*** LISTED ENTRIES ***
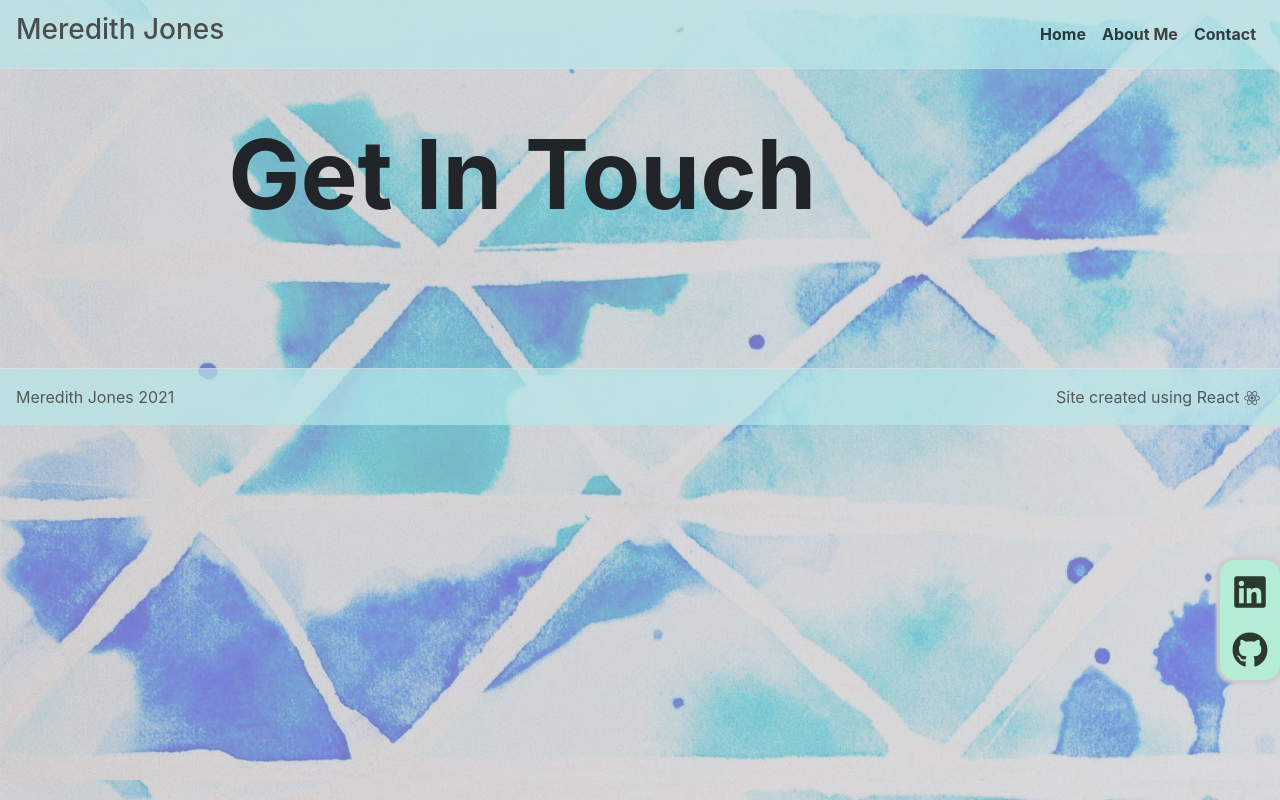
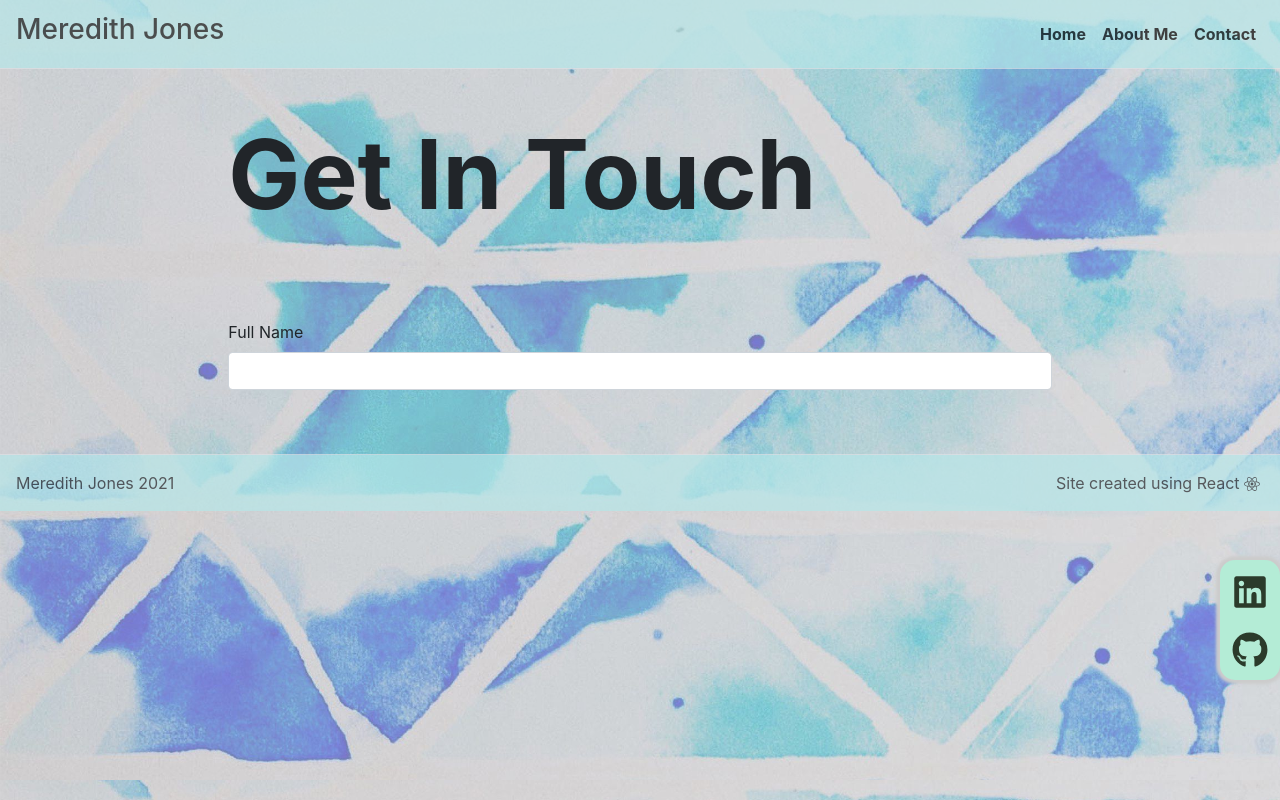
Before and after one commit to meredithajones/2021-Portfolio, a React (Create React App) app: page /contact in a window 1280 px wide. Built offline with nearby package versions, Linux system fonts and the light colour scheme.

Commit message:
Started building out contact form

```diff
--- a/src/Pages/ContactPage.js
+++ b/src/Pages/ContactPage.js
@@ -1,6 +1,7 @@
 import React from 'react';
 import Hero from '../Components/Hero';
 import Content from '../Components/Content';
+import Form from 'react-bootstrap/Form';
 
 
 class ContactPage extends React.Component {
@@ -22,7 +23,16 @@
             <Hero title={this.props.title} />
 
             <Content>
+                <Form>
+                    <Form.Group>
+                        <Form.Label htmlFor="full-name">
+                            Full Name
+                        </Form.Label>
+                        <Form.Control id="full-name" name="name" type="text" value={this.state.name} />
+                    </Form.Group>
 
+
+                </Form>
             </Content>
         </div>
         );
```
*** End of LISTED ENTRIES ***
> _INSTRUCTIONS TO FOLLOW_
Look through the records above for the string "Content", then copy every line that has it.

> _RESULT OF THIS TASK_
 import Content from '../Components/Content';
             <Content>
             </Content>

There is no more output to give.